Last week I saw a car with a bumper sticker that said, "You may say I'm a dreamer, but I'm not the only one." It was like a secret handshake. Maybe not so secret, what with the multitude of other liberal bumper stickers surrounding it. But a definite wave, to me, saying, "Chin up, there are better days ahead."

Monday, April 24, 2006

So here it begins.

I've been reading Garrison Keillor's "Homegrown Democrat," a book about the values underlying his participation in the Democratic Party, in lieu of writing my article about the way the Republicans' misunderstanding of economics distorts their values. It's a delightful book (Keillor's), although, like all political writing these days, only of interest to the already converted. But when he starts singing the praises of unions my knee-jerk reaction is to turn off my brain, singing, "La la la I can't hear you I hate unions."

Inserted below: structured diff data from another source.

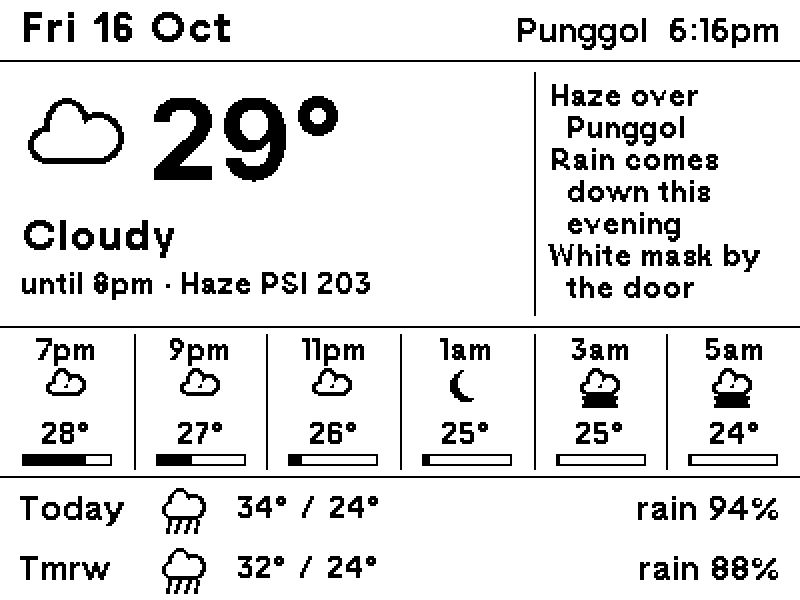
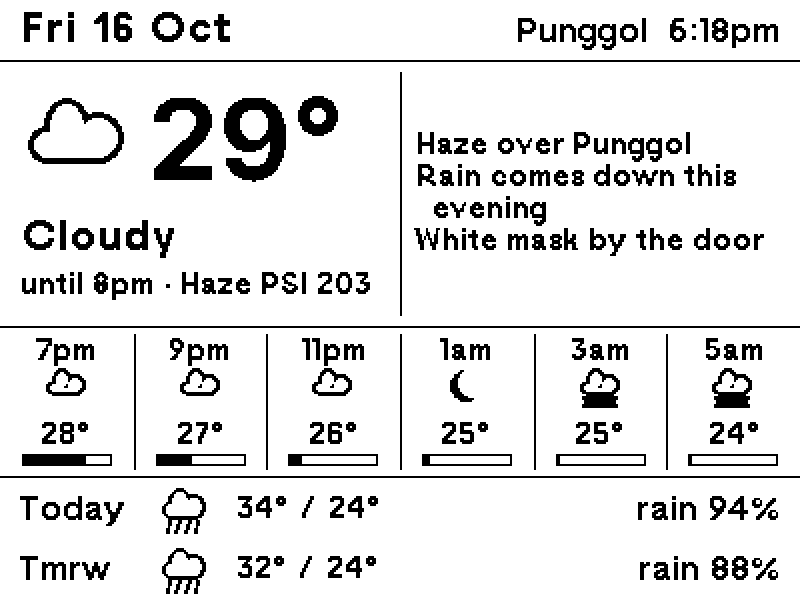
note: haiku panel takes 3/6 of the width; long conditions wrap
Main block and haiku panel split at the 3rd hourly divider. Panel width is
now a setting passed to the haiku fit check.

Changed region(s): [[0.5, 0.12, 0.9688, 0.51], [0.875, 0.03, 0.9062, 0.06]]

diff --git a/screens/note.py b/screens/note.py
@@ -1,9 +1,9 @@
 """Layout "note": glance with a compact main block, a side panel for an LLM weather haiku, and a
 6-column hourly strip.
 
-Grid: the hourly strip is 6 columns of 400/6 px. The main block spans exactly 4 of them
-(x 0-267) and the note panel the other 2, so the panel divider lines up with the 4th column
-divider below. Hourly slots keep glance's slot proportions (100x112 -> 67x75).
+Grid: the hourly strip is 6 columns of 400/6 px. The main block spans exactly 3 of them
+(x 0-200) and the haiku panel the other 3, so the panel divider lines up with the 3rd column
+divider below (2/6 and 2.5/6 were tried; 2.5 breaks the grid). Hourly slots keep glance's slot proportions (100x112 -> 67x75).
 """
 import datetime as dt
 
@@ -16,7 +16,8 @@ from screens import quip, weather
 
 COLS = 6
 COL_W = 400 / COLS
-SPLIT = round(4 * COL_W)                       # 267: main | note
+MAIN_COLS = 3                                  # main block width in hourly columns; the rest is the panel
+SPLIT = round(MAIN_COLS * COL_W)               # main | note divider
 MAIN_TOP, HOURLY_TOP, DAYS_TOP = 30, 163, 238  # horizontal rules
 INDENT = 8  # continuation lines of a wrapped haiku line
 
@@ -24,8 +25,13 @@ INDENT = 8  # continuation lines of a wrapped haiku line
 def fetch(lat: float, lon: float) -> dict:
     """Weather data plus the LLM quip (cached; None when unavailable)."""
     data = weather.fetch(lat, lon)
-    data["quip"] = quip.get(data)
+    data["quip"] = quip.get(data, width=panel_text_width())
     return data
+
+
+def panel_text_width() -> int:
+    """Usable haiku line width in the side panel (continuation lines are indented)."""
+    return 400 - SPLIT - 14 - INDENT
 
 
 def note_text(data: dict) -> tuple[str, str | None]:
@@ -42,13 +48,23 @@ def _main(img, d, fc: Forecast):
     icon_mid(img, icons.nea_kind(fc.condition), 38, cy, 56, night=fc.night(fc.now))
     text_mid(d, 74, cy, f"{round(fc.cur['temperature_2m'])}°", bold(56))
 
-    # condition on one line under them: 21 px if it fits, else 16 px
+    # condition under them: one line at 21 px if it fits, else 16 px, wrapping to two lines if needed
     width = SPLIT - 20
-    font = bold(21) if d.textlength(fc.condition, font=bold(21)) <= width else bold(16)
-    text_top(d, 10, 110, wrap(d, fc.condition, font, width, max_lines=1)[0], font)
-    sub = " · ".join(s for s in (fc.until and f"until {fc.until}", fc.psi > 100 and f"Haze PSI {fc.psi}") if s)
-    if sub:
-        text_top(d, 10, 136, wrap(d, sub, medium(14), width, max_lines=1)[0], medium(14))
+    if d.textlength(fc.condition, font=bold(21)) <= width:
+        lines, font, sub_y = [fc.condition], bold(21), 136
+    else:
+        font = bold(16)
+        lines = wrap(d, fc.condition, font, width, max_lines=2)
+        sub_y = 136 if len(lines) == 1 else 144
+    for k, line in enumerate(lines):
+        text_top(d, 10, (110 if len(lines) == 1 else 106) + k * 18, line, font)
+    parts = [s for s in (fc.until and f"until {fc.until}", fc.psi > 100 and f"Haze PSI {fc.psi}") if s]
+    joined = " · ".join(parts)
+    if parts and d.textlength(joined, font=medium(14)) <= width:
+        text_top(d, 10, sub_y, joined, medium(14))
+    else:  # narrow main block: until / haze on their own lines
+        for k, part in enumerate(parts):
+            text_top(d, 10, sub_y - 4 + k * 16, wrap(d, part, medium(14), width, max_lines=1)[0], medium(14))
 
 
 def _note(d, data: dict):

diff --git a/screens/quip.py b/screens/quip.py
@@ -18,13 +18,13 @@ from screens.weather import psi_band
 
 CACHE = Path(__file__).resolve().parent.parent / ".cache" / "quip.json"
 MIN_WORDS, MAX_WORDS = 8, 22  # a 5-7-5 haiku in English
-PANEL_W, PANEL_LINES = 400 - 267 - 14 - 8, 7  # note.py side panel at 14 px, minus continuation indent
+PANEL_W, PANEL_LINES = 400 - 200 - 14 - 8, 7  # default: note.py panel at 3/6, 14 px; note passes its width
 
 
-def fits(text: str) -> bool:
+def fits(text: str, width: int = PANEL_W) -> bool:
     """True if the haiku fits the side panel at the larger 14 px size."""
     d = ImageDraw.Draw(Image.new("1", (1, 1)))
-    return len(wrap_lines(d, text, medium(14), PANEL_W)) <= PANEL_LINES
+    return len(wrap_lines(d, text, medium(14), width)) <= PANEL_LINES
 
 SYSTEM = """You write a haiku for a small black-and-white e-ink weather display in a home in Punggol, \
 Singapore.
@@ -80,7 +80,8 @@ def clean(text: str) -> str:
     return "\n".join(lines)
 
 
-def generate(fc: Forecast, data: dict, attempts: int = 4, model: str | None = None) -> tuple[str, str]:
+def generate(fc: Forecast, data: dict, attempts: int = 4, model: str | None = None,
+             width: int = PANEL_W) -> tuple[str, str]:
     """Ask the model until a reply passes validation. Returns (haiku, model).
 
     openrouter/free picks a random free model per request, and some of them are useless here (a
@@ -96,7 +97,7 @@ def generate(fc: Forecast, data: dict, attempts: int = 4, model: str | None = No
             continue
         text = clean(text)
         words, lines = len(text.split()), len(text.splitlines())
-        if lines == 3 and MIN_WORDS <= words <= MAX_WORDS and fits(text):
+        if lines == 3 and MIN_WORDS <= words <= MAX_WORDS and fits(text, width):
             return text, used
         problems.append(f"{used}: {lines} lines, {words} words")
         prompt = base + (f"\n\nA previous answer had {lines} lines and {words} words. "
@@ -104,7 +105,7 @@ def generate(fc: Forecast, data: dict, attempts: int = 4, model: str | None = No
     raise RuntimeError("no usable haiku: " + "; ".join(problems))
 
 
-def get(data: dict, now: dt.datetime | None = None, force: bool = False) -> str | None:
+def get(data: dict, now: dt.datetime | None = None, force: bool = False, width: int = PANEL_W) -> str | None:
     """Cached quip for the current forecast, or None if unavailable."""
     if not llm.configured():
         return None
@@ -114,7 +115,7 @@ def get(data: dict, now: dt.datetime | None = None, force: bool = False) -> str 
     if not force and cached.get("sig") == sig:
         return cached["text"]
     try:
-        text, model = generate(fc, data)
+        text, model = generate(fc, data, width=width)
     except Exception as exc:
         print(f"quip: generation failed ({exc}); using fallback")
         return cached.get("text") if cached.get("sig", "").split("|")[0] == sig.split("|")[0] else None

diff --git a/README.md b/README.md
@@ -42,7 +42,7 @@ Switch with `epd.cli use <name>`. The choice is stored in [`config.toml`](config
 | --- | --- | --- |
 | `glance` (layout A) | Header · big icon + temperature (top-aligned with the condition), NEA condition, "until 6.30pm", haze line only if PSI > 100 · next 12 h as 4 slots 3 h apart (hour, icon, temp, rain bar) · Today and Tmrw as one line each (icon, high/low, rain %) | Everyday |
 | `rain` (layout B) | Header · headline that answers "when does it rain?" ("Rain 6pm–9pm", "Rain tmrw from 11am", "Dry next 24 hours") + PSI if > 100 · "Now 30° · thundery showers" · 24 h chance-of-rain bar chart with a dotted 50% line · Today/Tmrw high/low | Wet-season days |
-| `note` **(default)** | Header · compact now block (icon + temperature, condition, until/haze) spanning 4 of 6 columns · side panel with an **LLM-written weather haiku** · next 12 h as 6 slots 2 h apart · Today/Tmrw lines | When you want a little personality |
+| `note` **(default)** | Header · compact now block (icon + temperature, condition, until/haze) spanning 3 of 6 columns, haiku panel the other 3 · side panel with an **LLM-written weather haiku** · next 12 h as 6 slots 2 h apart · Today/Tmrw lines | When you want a little personality |
 | `detailed` | The original dense screen: now block with RH/wind/PSI, 8 hourly slots 2 h apart, Today/Tmrw cards with rain mm, UV, sunset | Reference only. Too dense to read on the panel |
 
 The shared header on `glance` and `rain`: date left; place and time right; `BATT LOW` only when the battery is low.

I saw a bumper sticker last week that is a great antidote to that knee-jerk reaction: "The Labor Movement: The folks who brought you the weekend." It's a good reminder that collective problems require collective solutions. And that economic efficiency does not mean the same thing as social justice. Or did no one else study the second theorem of welfare economics in college?